Celtics Host Event at Timilty Middle School
ROXBURY – The auditorium at Timilty Middle School was rocking Tuesday afternoon with cheers from 700 students who took part in the Stay in School assembly, presented by Arbella.
Celtics Legend Walter McCarty, Director of Community Relations and Player Development Matt Meyersohn and Player Development Coordinator Keyon Dooling joined Celtics players Jason Collins and Jared Sullinger to talk to the students about the acronym P.R.I.D.E. (Perseverance, Respect, Integrity, Decisions, Education).
The assembly coincides with an ongoing attendance program with all Boston Middle Schools. Students who have perfect attendance receive a prize from the Celtics each month. The assemblies help to reinforce the importance of going to school every day and taking education seriously. More than anything else, the school assemblies provide an inside glimpse into the lives of Celtics players. Celtics players convey the trials and tribulations of their life, which assists in teaching the youth that they need to persevere, have respect, live their lives with integrity, make the right decisions, and take full advantage of their education.
To that end, Collins spoke to the students about the hardships he endured in basketball his first two years in college.
“I went to Stanford, one of the top schools in the nation, to play basketball and got hurt my freshman year,” remembered Collins. “I ended up having two knee surgeries and that year was done. My second year early in the season a point guard took my legs out from underneath me. I put my shooting hand down to soften the fall and I dislocated my wrist. You have eight bones in your wrist. Seven of mine moved out of position. My sophomore year was done.
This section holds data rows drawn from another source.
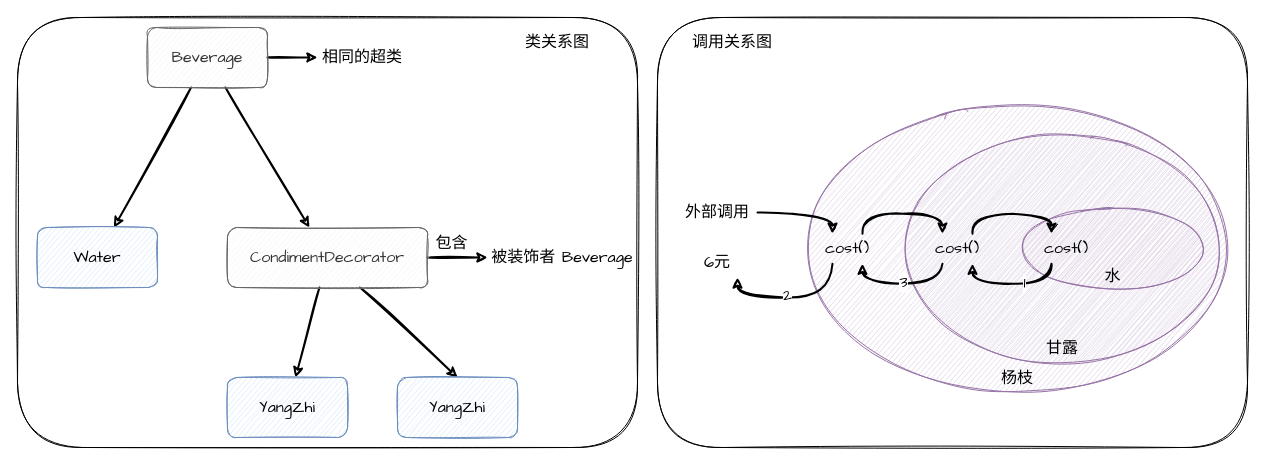
Earlier version of the draw.io diagram images/装饰者模式.drawio (FangYuan33/head-first-design-patterns). Source tidied: cells renumbered, new cells numbered last; positions are measured from the earlier drawing's top-left corner, leaving out a move shared by most shapes. Both pictures are drawn from the tidied source at 100%, with x=0, y=0 at pixel (17, 17).
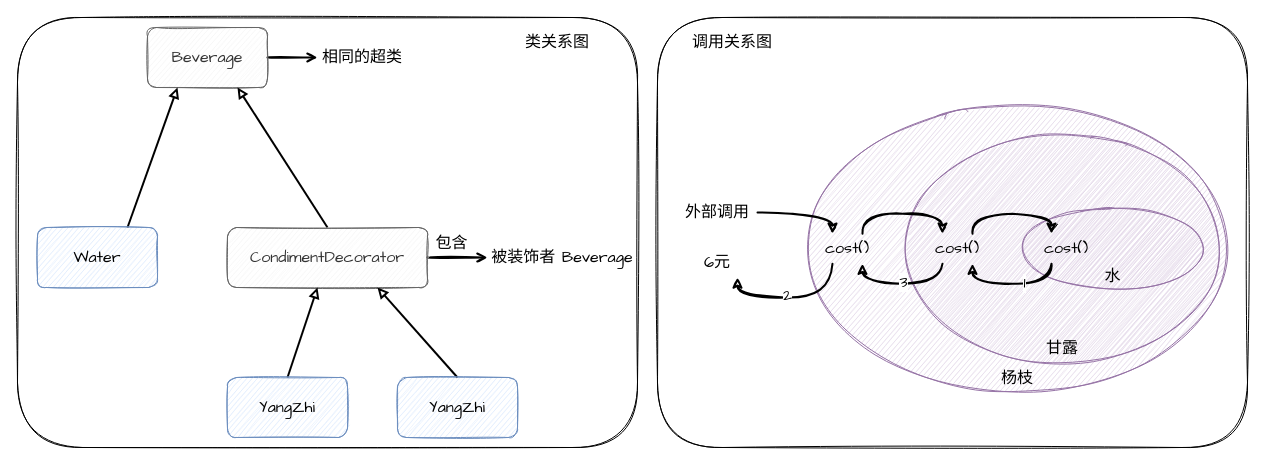
Above is the later version.

Commit message (it also covers changes not shown here):
优化装饰者模式图片

The change refers to these unchanged cells:
```xml
<mxCell id="6" value="&lt;font style=&quot;font-size: 16px;&quot; face=&quot;Comic Sans MS&quot;&gt;Beverage&lt;/font&gt;" style="rounded=1;whiteSpace=wrap;html=1;sketch=1;fillColor=#f5f5f5;strokeColor=#666666;fontColor=#333333;" parent="1" vertex="1">
  <mxGeometry x="130" y="10" width="120" height="60" as="geometry" />
</mxCell>
<mxCell id="7" value="&lt;font style=&quot;font-size: 16px;&quot; face=&quot;Comic Sans MS&quot;&gt;Water&lt;/font&gt;" style="rounded=1;whiteSpace=wrap;html=1;sketch=1;fillColor=#dae8fc;strokeColor=#6c8ebf;" parent="1" vertex="1">
  <mxGeometry x="20" y="210" width="120" height="60" as="geometry" />
</mxCell>
<mxCell id="12" value="&lt;font style=&quot;font-size: 16px;&quot; face=&quot;Comic Sans MS&quot;&gt;CondimentDecorator&lt;/font&gt;" style="rounded=1;whiteSpace=wrap;html=1;sketch=1;fillColor=#f5f5f5;strokeColor=#666666;fontColor=#333333;" parent="1" vertex="1">
  <mxGeometry x="210" y="210" width="200" height="60" as="geometry" />
</mxCell>
<mxCell id="13" value="&lt;font style=&quot;font-size: 16px;&quot; face=&quot;Comic Sans MS&quot;&gt;YangZhi&lt;/font&gt;" style="rounded=1;whiteSpace=wrap;html=1;sketch=1;fillColor=#dae8fc;strokeColor=#6c8ebf;" parent="1" vertex="1">
  <mxGeometry x="210" y="360" width="120" height="60" as="geometry" />
</mxCell>
<mxCell id="14" value="&lt;font style=&quot;font-size: 16px;&quot; face=&quot;Comic Sans MS&quot;&gt;YangZhi&lt;/font&gt;" style="rounded=1;whiteSpace=wrap;html=1;sketch=1;fillColor=#dae8fc;strokeColor=#6c8ebf;" parent="1" vertex="1">
  <mxGeometry x="380" y="360" width="120" height="60" as="geometry" />
</mxCell>
<mxCell id="16" value="相同的超类" style="text;html=1;strokeColor=none;fillColor=none;align=center;verticalAlign=middle;whiteSpace=wrap;rounded=0;sketch=1;fontFamily=Comic Sans MS;fontSize=16;" parent="1" vertex="1">
  <mxGeometry x="300" y="25" width="90" height="30" as="geometry" />
</mxCell>
<mxCell id="17" value="被装饰者 Beverage" style="text;html=1;strokeColor=none;fillColor=none;align=center;verticalAlign=middle;whiteSpace=wrap;rounded=0;sketch=1;fontFamily=Comic Sans MS;fontSize=16;" parent="1" vertex="1">
  <mxGeometry x="470" y="225" width="150" height="30" as="geometry" />
</mxCell>
```

Diff of the diagram source:
```diff
@@
-    <mxCell id="3" style="rounded=0;jettySize=auto;html=1;fontFamily=Comic Sans MS;fontSize=16;sketch=1;strokeWidth=2;" parent="1" edge="1" source="6" target="7">
-      <mxGeometry relative="1" as="geometry" />
-    </mxCell>
-    <mxCell id="4" style="rounded=0;sketch=1;jettySize=auto;html=1;strokeWidth=2;fontFamily=Comic Sans MS;fontSize=16;" parent="1" edge="1" source="6" target="12">
-      <mxGeometry relative="1" as="geometry" />
-    </mxCell>
-    <mxCell id="5" style="edgeStyle=none;rounded=0;sketch=1;jettySize=auto;html=1;strokeWidth=2;fontFamily=Comic Sans MS;fontSize=16;" parent="1" edge="1" source="6" target="16">
+    <mxCell id="5" style="edgeStyle=none;rounded=0;sketch=1;jettySize=auto;html=1;strokeWidth=2;fontFamily=Comic Sans MS;fontSize=16;endArrow=open;endFill=0;" parent="1" edge="1" source="6" target="16">
       <mxGeometry relative="1" as="geometry" />
     </mxCell>
@@
+    <mxCell id="39" style="edgeStyle=none;rounded=0;jettySize=auto;html=1;exitX=0.75;exitY=0;exitDx=0;exitDy=0;entryX=0.25;entryY=1;entryDx=0;entryDy=0;strokeWidth=2;endArrow=block;endFill=0;" parent="1" edge="1" source="7" target="6">
+      <mxGeometry relative="1" as="geometry" />
+    </mxCell>
@@
-    <mxCell id="8" style="edgeStyle=none;rounded=0;sketch=1;jettySize=auto;html=1;strokeWidth=2;fontFamily=Comic Sans MS;fontSize=16;" parent="1" edge="1" source="12" target="13">
-      <mxGeometry relative="1" as="geometry" />
-    </mxCell>
-    <mxCell id="9" style="edgeStyle=none;rounded=0;sketch=1;jettySize=auto;html=1;entryX=0.5;entryY=0;entryDx=0;entryDy=0;strokeWidth=2;fontFamily=Comic Sans MS;fontSize=16;" parent="1" edge="1" source="12" target="14">
-      <mxGeometry relative="1" as="geometry" />
-    </mxCell>
-    <mxCell id="10" style="edgeStyle=none;rounded=0;sketch=1;jettySize=auto;html=1;strokeWidth=2;fontFamily=Comic Sans MS;fontSize=16;" parent="1" edge="1" source="12" target="17">
+    <mxCell id="10" style="edgeStyle=none;rounded=0;sketch=1;jettySize=auto;html=1;strokeWidth=2;fontFamily=Comic Sans MS;fontSize=16;endArrow=open;endFill=0;" parent="1" edge="1" source="12" target="17">
       <mxGeometry relative="1" as="geometry" />
     </mxCell>
@@
+    <mxCell id="40" style="edgeStyle=none;rounded=0;jettySize=auto;html=1;exitX=0.5;exitY=0;exitDx=0;exitDy=0;entryX=0.75;entryY=1;entryDx=0;entryDy=0;strokeWidth=2;endArrow=block;endFill=0;" parent="1" edge="1" source="12" target="6">
+      <mxGeometry relative="1" as="geometry" />
+    </mxCell>
@@
+    <mxCell id="41" style="edgeStyle=none;rounded=0;jettySize=auto;html=1;exitX=0.5;exitY=0;exitDx=0;exitDy=0;strokeWidth=2;endArrow=block;endFill=0;" parent="1" edge="1" source="13" target="12">
+      <mxGeometry relative="1" as="geometry" />
+    </mxCell>
@@
+    <mxCell id="42" style="edgeStyle=none;rounded=0;jettySize=auto;html=1;exitX=0.5;exitY=0;exitDx=0;exitDy=0;entryX=0.75;entryY=1;entryDx=0;entryDy=0;strokeWidth=2;endArrow=block;endFill=0;" parent="1" edge="1" source="14" target="12">
+      <mxGeometry relative="1" as="geometry" />
+    </mxCell>
```
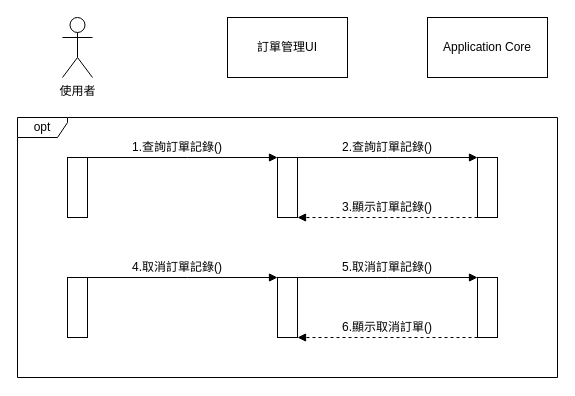
Earlier version of the draw.io diagram 01_document/04_UI循序圖/UI循序圖_訂單管理(使用者).drawio (gnshiun/WebProject). Source tidied: cells renumbered, new cells numbered last; positions are measured from the earlier drawing's top-left corner, leaving out a move shared by most shapes. Both pictures are drawn from the tidied source at 100%, with x=0, y=0 at pixel (17, 17).
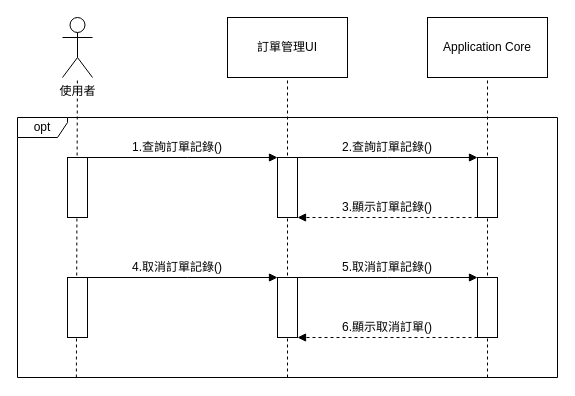
The same page after the edit.

Commit message:
Update UI循序圖_訂單管理(使用者).drawio

The change refers to these unchanged cells:
```xml
<mxCell id="2" value="使用者" style="shape=umlActor;verticalLabelPosition=bottom;verticalAlign=top;html=1;outlineConnect=0;" parent="1" vertex="1">
  <mxGeometry x="45" width="30" height="60" as="geometry" />
</mxCell>
<mxCell id="3" value="訂單管理UI" style="rounded=0;whiteSpace=wrap;html=1;" parent="1" vertex="1">
  <mxGeometry x="210" width="120" height="60" as="geometry" />
</mxCell>
<mxCell id="4" value="Application Core" style="rounded=0;whiteSpace=wrap;html=1;" parent="1" vertex="1">
  <mxGeometry x="410" width="120" height="60" as="geometry" />
</mxCell>
<mxCell id="23" value="opt" style="shape=umlFrame;whiteSpace=wrap;html=1;width=50;height=20;" parent="1" vertex="1">
  <mxGeometry y="100" width="540" height="260" as="geometry" />
</mxCell>
```

Change to the diagram source:
```diff
@@
+    <mxCell id="24" style="endArrow=none;dashed=1;html=1;entryX=0.5;entryY=1;entryDx=0;entryDy=0;" parent="1" edge="1" target="4">
+      <mxGeometry relative="1" as="geometry">
+        <mxPoint x="470" y="360" as="sourcePoint" />
+      </mxGeometry>
+    </mxCell>
+    <mxCell id="25" style="endArrow=none;dashed=1;html=1;exitX=0.5;exitY=1;exitDx=0;exitDy=0;exitPerimeter=0;entryX=0.5;entryY=1;entryDx=0;entryDy=0;" parent="1" edge="1" source="23" target="3">
+      <mxGeometry relative="1" as="geometry" />
+    </mxCell>
+    <mxCell id="26" style="endArrow=none;dashed=1;html=1;exitX=0.109;exitY=1;exitDx=0;exitDy=0;exitPerimeter=0;" parent="1" edge="1" source="23" target="2">
+      <mxGeometry relative="1" as="geometry" />
+    </mxCell>
```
“When I got out of the cast and back onto the court I stood right underneath the basket. I took a basketball, shot it and didn’t have enough strength in my arm, wrist and hand to get the ball up to the rim. So I had to persevere. I had to work hard to get back to where I was. I was one of the top high school players in the country but got hurt my first two years in college. When I got back to the court, through a lot of hard work, I became a better shooter, and after my surgery I became a better shooter than I was before. A lot of you will have adversity in your life. Whatever adversity you have in your life, just look at it as an opportunity to overcome it and to work through it. Rely on your support system - parents, teachers and coaches. Continue to persevere to get better.”
Sullinger took the youth back to his high school days by describing a story that changed his life forever.
“What’s the one thing you need to do as an athlete?” asked the rookie forward. “The one thing you need to do is make right decisions. Everything you do is under a microscope. That’s what I’m here to talk about. You have to make the right decisions. Period. Point. Blank. I’m going to take you back to where I made the wrong decisions.
“Sophomore year in high school I thought I was the man. No one could tell me anything. I forgot that without school there is no basketball. I slacked off in my classes and my grades reflected my poor performance. My father was my high school head basketball coach. I had to play for my father. You don’t understand how tough that was. As I’m not doing my class assignments, I think I’m the man. Next thing you know eighth period comes around and the intercom comes on telling me to come to the principal’s office. I’m like, ‘I know I didn’t do anything. I’m denying it all!’ Next thing you know, the athletic director is sitting in the office with the principal and my dad. My dad takes his bifocal glasses off and says, ‘I can’t believe you.’ I’m like, ‘What’s going on? What did I do?’ They had my grades sitting right there: D, D, C, D and an A in art, but then there were more D’s and C’s. My dad said I couldn’t play the next game.”
Sullinger’s story was already powerful, but he took it to another level as he continued on.
“We were in the District Semis, a few games away from the state championship game. I was sad. I said, ‘Dad you can’t do that.’ He said, ‘Right now I’m not your dad, I’m your coach.’ We get to the game and I’m sitting on the bench. Every media camera was on me. I wasn’t playing in the game but they still were watching my every move. We end up losing the game and all the papers the next day said we lost with me sitting on the bench. That’s where decisions fall back on. You’ve got to make the right decisions. Without that situation right there, I wouldn’t be here right now. From there on, I made the right decisions and now I’m here with you all.”
Those were two influential stories that Collins and Sullinger relayed. There was no doubt that the youth in the crowd absorbed all of the information from those two players relayed. Maybe as a result of this assembly, these students will one day be able to tell a similar story about their lives.